In The News
Small-businesses in transportation testify at hearing seeking regulatory relief
House Committee hears how regulations stifle competition with no safety benefits
(Grain Valley, Mo., Nov. 29, 2017) The Owner-Operator Independent Drivers Association applauds the remarks of several small-businesses in the transportation industry as they testified before the U.S. House Committee on Small Business on Wednesday, Nov. 29.
The hearing, dubbed “Highway to Headache: Federal Regulations on the Small Trucking Industry,” was an opportunity to provide input on the vital role small businesses play in the overall economy and highway safety.
“Small-business truckers and other businesses that rely on large trucks for their business models must contend with the same restrictive regulations as large businesses,” said Todd Spencer, executive vice president of OOIDA. “Providing regulatory relief would be good for the economy and for highway safety as many regulations have no benefits for either. Small trucking businesses are the safest operators on the road, with millions of safe miles, and we should be helping them to thrive instead of putting them out of business with over-regulation.”
Numerous concerns were cited in testimony from OOIDA, represented by board of directors member Monte Wiederhold, an owner-operator with a small fleet of seven trucks in Ohio. Some of those same concerns were echoed by other witnesses sharing insights about regulations such as the electronic logging device mandate, hours-of-service, EPA emissions standards and minimum insurance requirements.
The committee heard about how the ELD mandate is estimated to cost impacted stakeholders more than $2 billion, making it one of the most expensive federal transportation rulemakings over the last decade.
“The mandate provides no safety, economic, or productivity benefits for most ensnared by the mandate,” said Spencer. “
A chief concern is the self-certification of the devices that businesses will be required to purchase to comply with the mandate. At present, none of the 193 devices listed on the FMCSA website have been validated by the agency or any unbiased, third-party testing program.
“Most small-businesses can ill afford to make these purchases only to learn later that the ELD is non-compliant. Yet they are required to do so or risk violation,” said Spencer.
Wiederhold also shared with the committee concerns about federal policies such as the Unified Carrier Registration System as well as the issue of high driver turnover among mega carriers that is often purported as a driver shortage.
“Big trucking uses the myth of a driver shortage as a means to advance priorities that would actually harm drivers and undermine highway safety,” said Spencer. “The real problem is high turnover, which the large carriers rely upon to keep wages low and satisfy Wall Street investors. While pleading for help from Washington to address the mythical shortage, corporate motor carriers routinely blame the overcapacity of trucks within their own fleets for lower than expected earnings. Clearly, there are more trucks on the road than freight to haul.”
The Owner-Operator Independent Drivers Association is the only national trade association representing the interests of small-business trucking professionals and professional truck drivers.

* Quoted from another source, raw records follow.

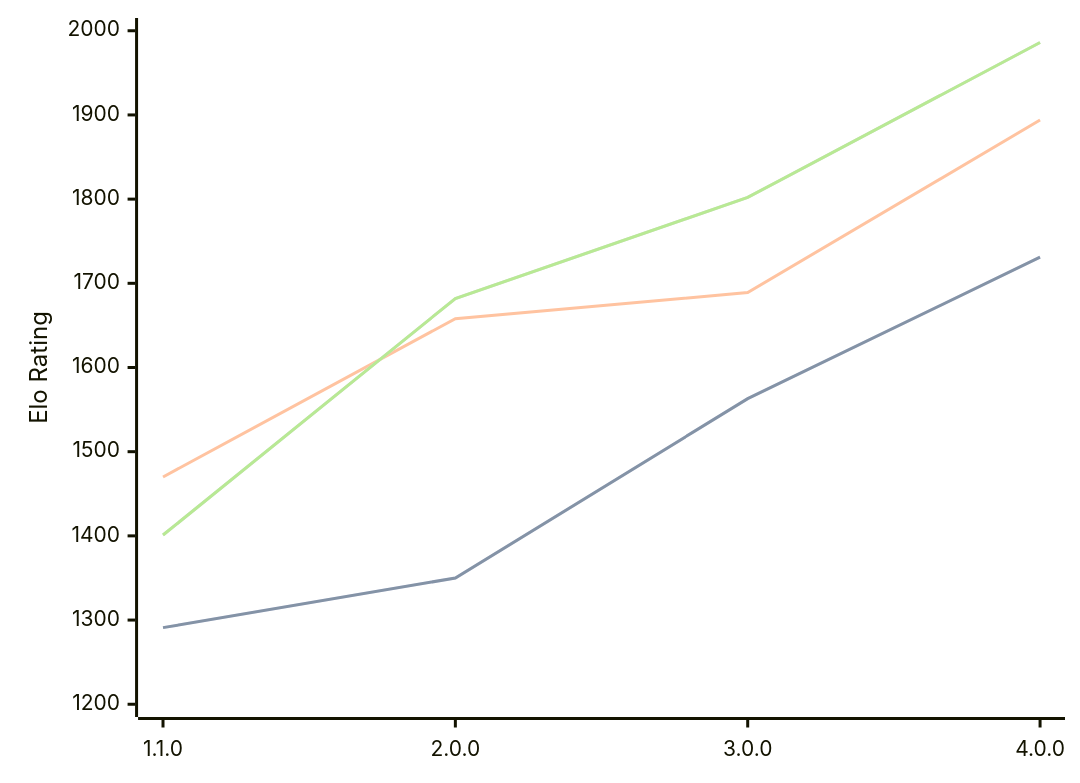
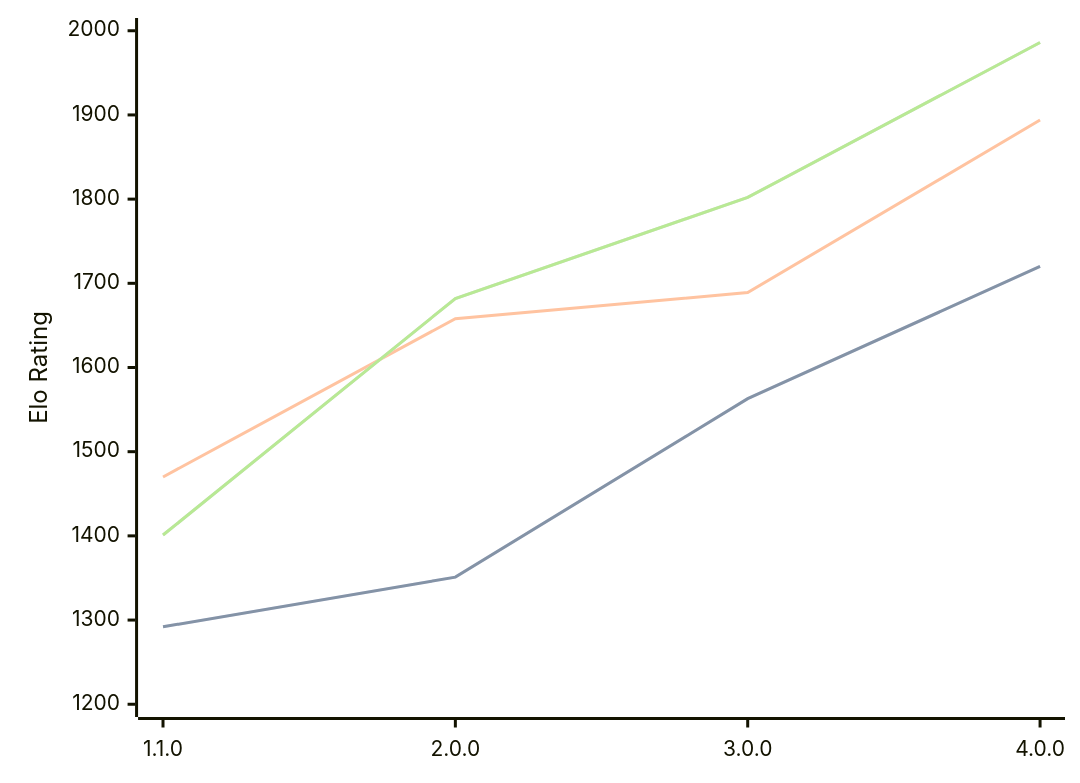
One commit to computer-chess-index/cci changed the diagram in engines/Laura.md. Above: the diagram before and after it, drawn with Mermaid. The commit also changed other lines of this file, not shown here.

````diff
--- a/engines/Laura.md
+++ b/engines/Laura.md
@@ -34,11 +34,11 @@
 ```mermaid
 %%{init: {"theme":"base","themeVariables":{"seriesColors:['#a3a3a3','#222221','#faa371']}}}%%
 xychart-beta
   x-axis ["1.1.0", "2.0.0", "3.0.0", "4.0.0"]
   y-axis "Elo Rating" 1200 --> 2000
-  line "STC (8.0+0.08s)" [1291, 1350, 1563, 1731]
-  line "STC (8.0+0.08s)" [1291, 1350, 1563, 1731]
+  line "STC (8.0+0.08s)" [1292, 1351, 1563, 1720]
+  line "STC (8.0+0.08s)" [1292, 1351, 1563, 1720]
   line "LTC (60.0+0.60s)" [1470, 1658, 1689, 1894]
   line "VLTC (2m24s+1.12s)" [1401, 1682, 1802, 1986]
   line "VLTC (2m24s+1.12s)" [1401, 1682, 1802, 1986]
 ```
````
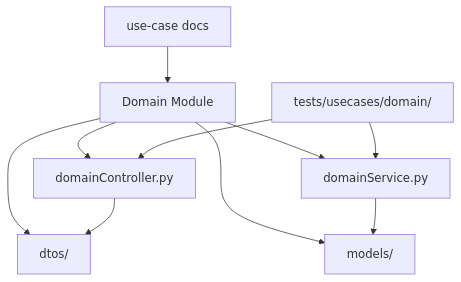
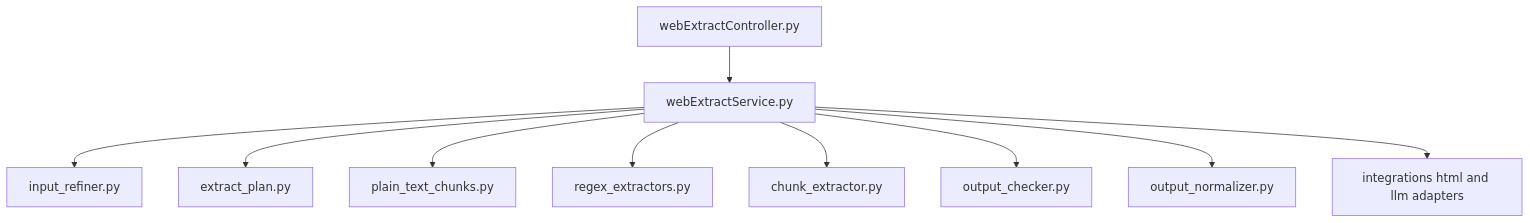
Before and after one commit to eqan/Interfaze-Project: the third of 3 diagrams in Backend/ARCHITECTURE.md, drawn with Mermaid. The commit also changed other lines of this file and 86 other files, not shown here.

````diff
--- a/Backend/ARCHITECTURE.md
+++ b/Backend/ARCHITECTURE.md
@@ -135,20 +91,23 @@
 ```mermaid
 flowchart TD
-    Domain[Domain Module]
-    Dto[dtos/]
-    Models[models/]
-    Controller[domainController.py]
-    Service[domainService.py]
-    Tests[tests/usecases/domain/]
-    Docs[use-case docs]
+    Controller[webExtractController.py]
+    Service[webExtractService.py]
+    Refiner[input_refiner.py]
+    Planner[extract_plan.py]
+    Text[plain_text_chunks.py]
+    Regex[regex_extractors.py]
+    Chunk[chunk_extractor.py]
+    Checker[output_checker.py]
+    Normalizer[output_normalizer.py]
+    Integrations[integrations html and llm adapters]
 
-    Domain --> Dto
-    Domain --> Models
-    Domain --> Controller
-    Domain --> Service
-    Controller --> Dto
-    Service --> Models
-    Tests --> Controller
-    Tests --> Service
-    Docs --> Domain
+    Controller --> Service
+    Service --> Refiner
+    Service --> Planner
+    Service --> Text
+    Service --> Regex
+    Service --> Chunk
+    Service --> Checker
+    Service --> Normalizer
+    Service --> Integrations
 ```
````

The Association currently has more than 160,000 members nationwide. OOIDA was established in 1973 and is headquartered in the Greater Kansas City, Mo., area.